Tour offers glimpse of historic homes
BY KARYN SPORY
Mt. Pleasant News
It’s one of Mt. Pleasant’s signifiers the holidays are just around the corner, the T.T.T. Annual Tour of Homes.
For many, the tour is a way to see some of the city’s most historic homes. For others, it’s a tradition in finding new ways to decorate their own homes for the holidays. That’s exactly how Betty Huston and Carol Klopfenstein, both of Winfield, view the tour. “We like to see all of the different decorations,” said Klopfenstein. The duo has been on the tour more years than they can count. “We use to say ‘now we can go home and decorate,” said Klopfenstein. “Now we just reminisce,” added Huston.

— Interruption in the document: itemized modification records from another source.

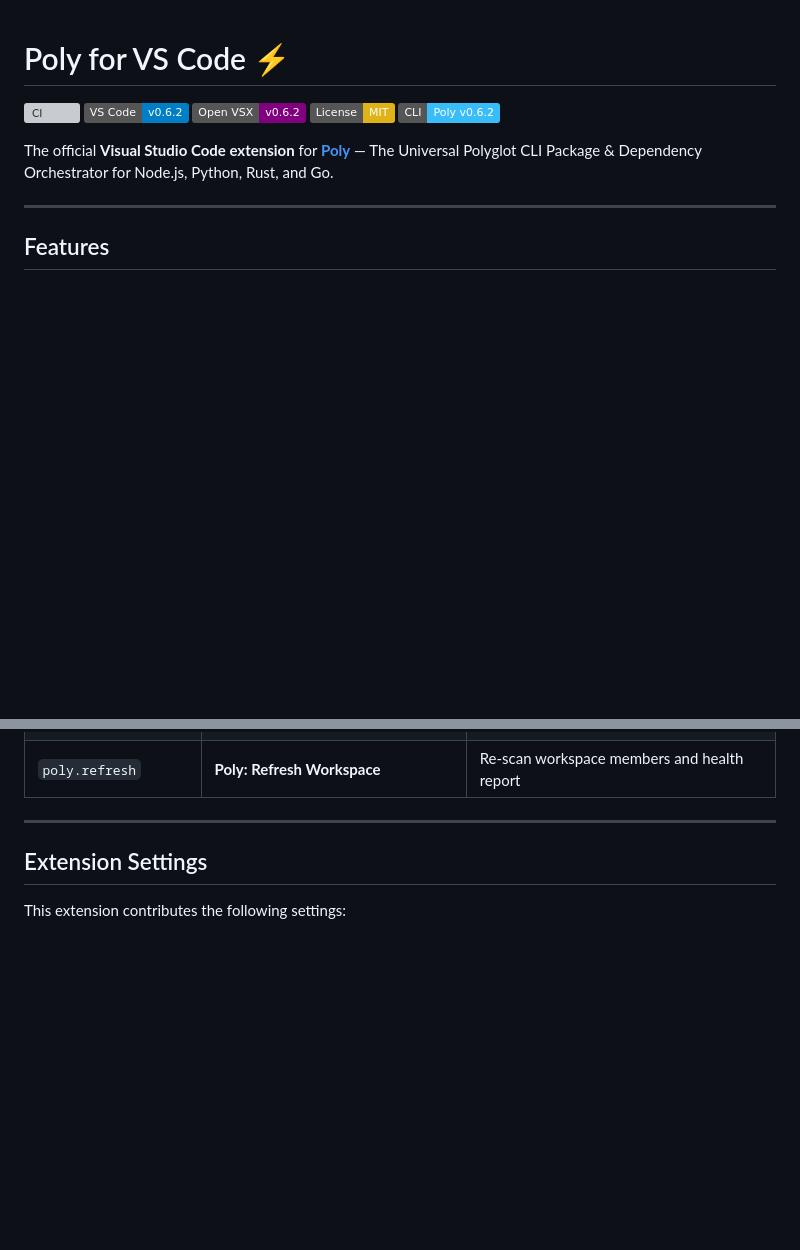
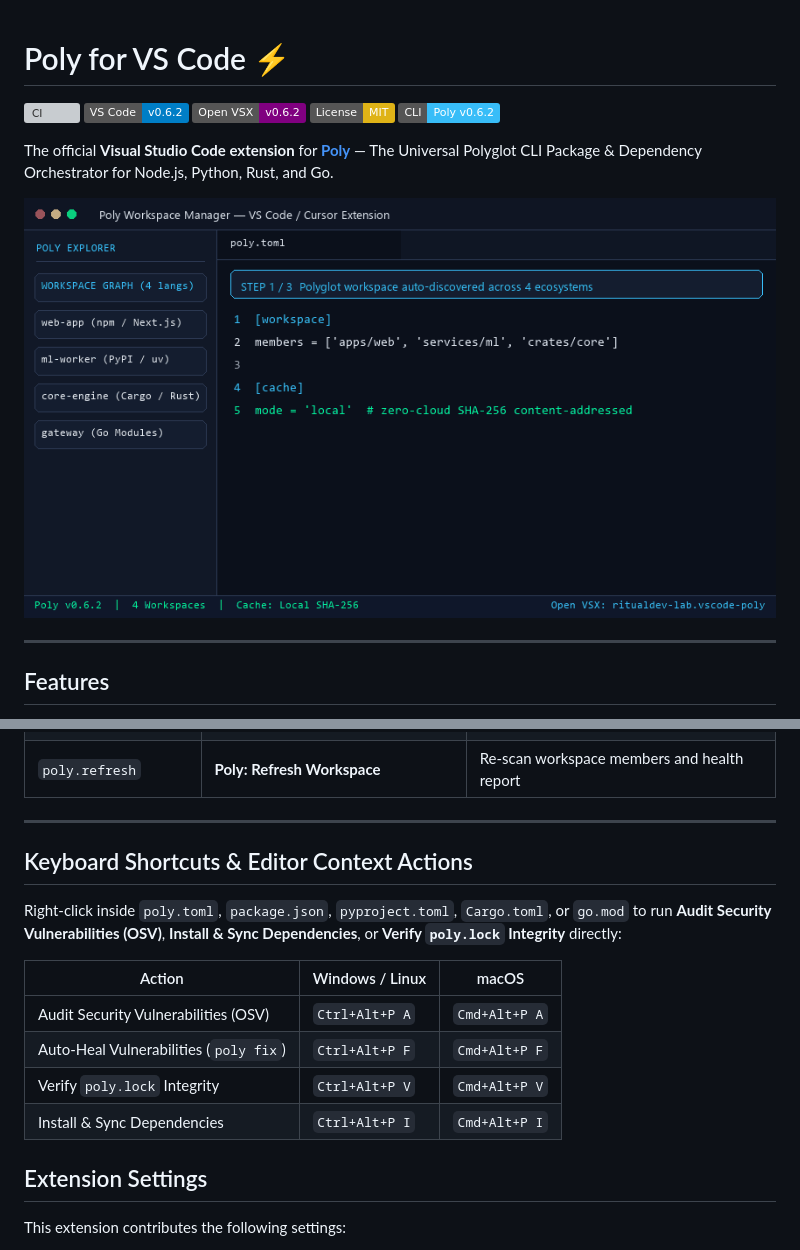
Before and after one commit to RitualDev-Lab/vscode-poly, a Markdown page: README.md, 2 parts joined by grey strips. Drawn GitHub-style; pictures changed too: media/demo.gif (added); badges without logos; blank space fills up the shorter version; grey boxes are pictures that could not be loaded.

Commit message:
feat(ux): add demo.gif preview, editor context menu, keyboard shortcuts, and CHANGELOG (#1)
Co-authored-by: divyanshujethi <divyanshujethi@gmail.com>

```diff
--- a/README.md
+++ b/README.md
@@ -7,6 +7,8 @@
 [![Powered by Poly](https://img.shields.io/badge/CLI-Poly%20v0.6.2-38bdf8.svg)](https://github.com/RitualDev-Lab/poly)
 
 The official **Visual Studio Code extension** for **[Poly](https://github.com/RitualDev-Lab/poly)** — The Universal Polyglot CLI Package & Dependency Orchestrator for Node.js, Python, Rust, and Go.
+
+![Poly VS Code Extension Demo](media/demo.gif)
 
 ---
 
@@ -39,6 +41,17 @@ The official **Visual Studio Code extension** for **[Poly](https://github.com/Ri
 | `poly.refresh` | **Poly: Refresh Workspace** | Re-scan workspace members and health report |
 
 ---
+
+## Keyboard Shortcuts & Editor Context Actions
+
+Right-click inside `poly.toml`, `package.json`, `pyproject.toml`, `Cargo.toml`, or `go.mod` to run **Audit Security Vulnerabilities (OSV)**, **Install & Sync Dependencies**, or **Verify `poly.lock` Integrity** directly:
+
+| Action | Windows / Linux | macOS |
+|---|---|---|
+| Audit Security Vulnerabilities (OSV) | `Ctrl+Alt+P A` | `Cmd+Alt+P A` |
+| Auto-Heal Vulnerabilities (`poly fix`) | `Ctrl+Alt+P F` | `Cmd+Alt+P F` |
+| Verify `poly.lock` Integrity | `Ctrl+Alt+P V` | `Cmd+Alt+P V` |
+| Install & Sync Dependencies | `Ctrl+Alt+P I` | `Cmd+Alt+P I` |
 
 ## Extension Settings
 
```
Also changed, not shown: CHANGELOG.md (added, +17 -0 lines), 1 other file.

Marlene Reid, of New London, was excited to see the Gray house.
“I saw the house the last time it was on the tour, I was excited to see so many improvements,” she said.

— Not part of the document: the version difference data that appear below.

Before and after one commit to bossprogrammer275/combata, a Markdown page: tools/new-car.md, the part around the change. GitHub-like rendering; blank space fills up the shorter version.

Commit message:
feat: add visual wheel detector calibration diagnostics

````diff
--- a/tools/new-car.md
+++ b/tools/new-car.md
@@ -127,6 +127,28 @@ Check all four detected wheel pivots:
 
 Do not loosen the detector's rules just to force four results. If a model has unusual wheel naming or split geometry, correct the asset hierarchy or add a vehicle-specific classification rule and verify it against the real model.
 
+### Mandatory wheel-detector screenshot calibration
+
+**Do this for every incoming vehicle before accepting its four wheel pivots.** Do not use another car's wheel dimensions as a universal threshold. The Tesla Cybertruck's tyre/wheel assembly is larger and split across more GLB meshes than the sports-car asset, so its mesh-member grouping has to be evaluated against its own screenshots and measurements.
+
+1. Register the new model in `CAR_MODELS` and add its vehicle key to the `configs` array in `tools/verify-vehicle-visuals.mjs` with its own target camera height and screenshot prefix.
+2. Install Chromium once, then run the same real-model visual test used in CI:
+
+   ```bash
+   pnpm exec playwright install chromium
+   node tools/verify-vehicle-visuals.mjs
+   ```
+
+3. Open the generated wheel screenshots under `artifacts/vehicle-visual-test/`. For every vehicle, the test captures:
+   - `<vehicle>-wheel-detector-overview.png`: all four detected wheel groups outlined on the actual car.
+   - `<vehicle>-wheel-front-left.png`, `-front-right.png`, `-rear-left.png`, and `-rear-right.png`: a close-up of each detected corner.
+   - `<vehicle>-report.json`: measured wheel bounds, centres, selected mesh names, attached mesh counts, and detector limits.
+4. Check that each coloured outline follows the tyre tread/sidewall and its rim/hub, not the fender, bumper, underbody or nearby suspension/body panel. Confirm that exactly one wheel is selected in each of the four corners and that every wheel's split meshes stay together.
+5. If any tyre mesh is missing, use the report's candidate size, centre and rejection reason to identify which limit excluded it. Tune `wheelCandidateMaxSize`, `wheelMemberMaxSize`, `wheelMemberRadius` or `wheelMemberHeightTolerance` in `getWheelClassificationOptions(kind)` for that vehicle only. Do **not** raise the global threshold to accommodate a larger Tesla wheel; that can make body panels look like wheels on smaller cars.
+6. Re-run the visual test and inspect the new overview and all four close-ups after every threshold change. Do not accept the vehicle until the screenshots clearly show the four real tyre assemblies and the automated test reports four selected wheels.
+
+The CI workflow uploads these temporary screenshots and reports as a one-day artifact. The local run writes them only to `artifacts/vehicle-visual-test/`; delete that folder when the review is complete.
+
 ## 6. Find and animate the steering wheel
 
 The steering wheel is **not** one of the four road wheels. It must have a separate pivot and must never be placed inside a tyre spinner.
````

The home, owned by Sara and Tim Gray, was built in 1867, and is located at 206 North Adams St. Both Sara and Tim, as well as their eldest son, Garett, were on hand to shed light on the home’s history. One of the most popular rooms of the tour was the “map room”. The room, which was originally designed as either a reading room or sewing room, is lined with pre-1945 National Geographic maps. “It’s not necessarily my cup of tea,” Sara tells a tour goer, “but we wouldn’t think of changing it. Everyone loves it.”
“Garett is very into WWII young adult fiction so, when he’s reading, if he doesn’t know where something is, he comes in here and finds it,” she said.

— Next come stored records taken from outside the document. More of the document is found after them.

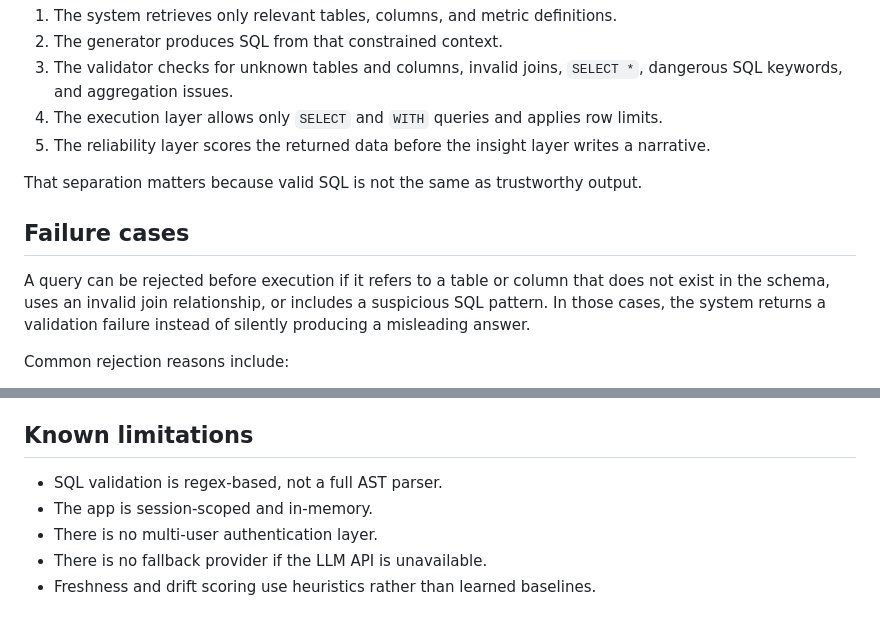
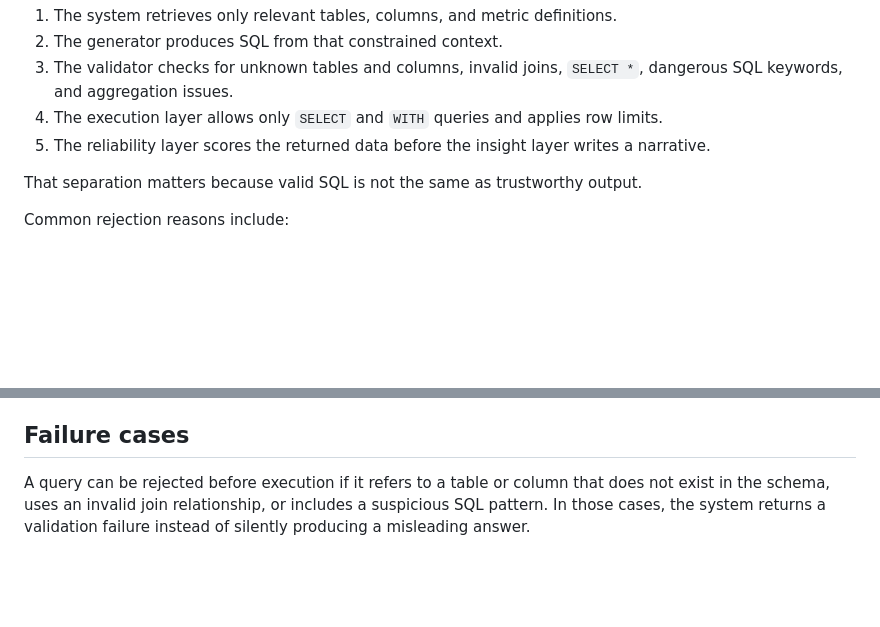
Before and after one commit to shreyajoshi144/querysure, a Markdown page: README.md, 2 parts joined by grey strips. Rendered like a GitHub page; blank space fills up the shorter version.

```diff
--- a/README.md
+++ b/README.md
@@ -86,10 +86,6 @@ QuerySure is designed to reject bad SQL early.
 
 That separation matters because valid SQL is not the same as trustworthy output.
 
-## Failure cases
-
-A query can be rejected before execution if it refers to a table or column that does not exist in the schema, uses an invalid join relationship, or includes a suspicious SQL pattern. In those cases, the system returns a validation failure instead of silently producing a misleading answer.
-
 Common rejection reasons include:
 
 - Invalid table or column reference
@@ -131,10 +127,6 @@ querysure/
 - TF-IDF retrieval
 - CSS custom properties
 
-## Known limitations
+## Failure cases
 
-- SQL validation is regex-based, not a full AST parser.
-- The app is session-scoped and in-memory.
-- There is no multi-user authentication layer.
-- There is no fallback provider if the LLM API is unavailable.
-- Freshness and drift scoring use heuristics rather than learned baselines.
+A query can be rejected before execution if it refers to a table or column that does not exist in the schema, uses an invalid join relationship, or includes a suspicious SQL pattern. In those cases, the system returns a validation failure instead of silently producing a misleading answer.
```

The first time the Gray’s were on the tour was either eight or 10 years ago, depending on if you’re asking Sara or Tim.
“We showed it before we started working on it,” said Tim. “It makes you pretty proud of the work you’ve done. All of the bruises and bumps you’ve gotten through the course of remodeling your home,” he said of showing off the home’s renovations.
Sara said the couple’s philosophy is to do the work right the first time. “We concentrate on doing things right. If we can’t afford to do a renovation the correct way, we wait until we have the money saved,” she said.
Sara said the renovations they’ve done have led to some stories, but it’s also helped them discover more and more of the home’s history.
“We had the original widows taken out and put Pella windows in and we found, wedged in behind the window, a pair of spectacles,” she told a crowd in the map room. “They were from 1867. The contractor must have taken them off and set them down and they’ve been in there since 1867.”
Another historical house on the tour was that of Emilie and David Glass. The 160-year-old home, called Somerset came into the Glass family by way of Emilie’s grandparents, ML and Suzanne Dickson who purchased and then renovated the home in the 1940s.
“Living here makes me appreciate my grandmother’s creativity. And it makes me feel close to my grandfather, I miss him,” said Emilie.
The Glass’ daughter will be the fifth-generation to live in the home.
Interestingly enough, Emilie’s grandmother, Susanne, not only lived in Somerset, but also in another home being featured on this year’s tour. Suzanne Dickerson’s father owned the Brazelton and as a child, she grew up there.
Although the Brazelton was not decorated for the holidays, some guests saw a bit of wintery flare in the historic building. Each apartment at the Brazelton is a bit like a snowflake, each is a bit different and unique, Anita Hampton, of Mt. Pleasant, pointed out.
“It’s amazing how they optimized the space and cut out so many different configurations,” she said.
Hampton said her favorite part of the Bazelton apartments were the large, historic windows and the amount of natural light the apartments would receive.
Those looking for holiday decorating ideas looked no further than the homes of Danielle and Nathan Scott and Sheila and Gary Allender.
The Scott home let adults step into the world of Dr. Seuss as the home was decorated like Whoville. “We grew up with Dr. Seuss, we wanted whimsical and bright colors,” said Danielle. Danielle began working on the designs about a year ago. “I had a vision of what I wanted and we put it together,” she said.
The end result had guests gasping and saying “this is so cute!”
Last, but certainly not least on the tour was the Allender home. Sheila Allender’s home was bursting with holiday cheer. “This is how I decorate every year,” she said when asked if she had stepped up her holiday game for the tour. “Everything here is what I use every year, we just change it up to make it look different.”
Allender said she was thrilled to show her house and share some of her inspiration during the most festive time of the year.
The tour, which is presented by T.T.T. is the organizations main fundraiser. Funds from Sunday’s event will go towards helping to send girls to camp.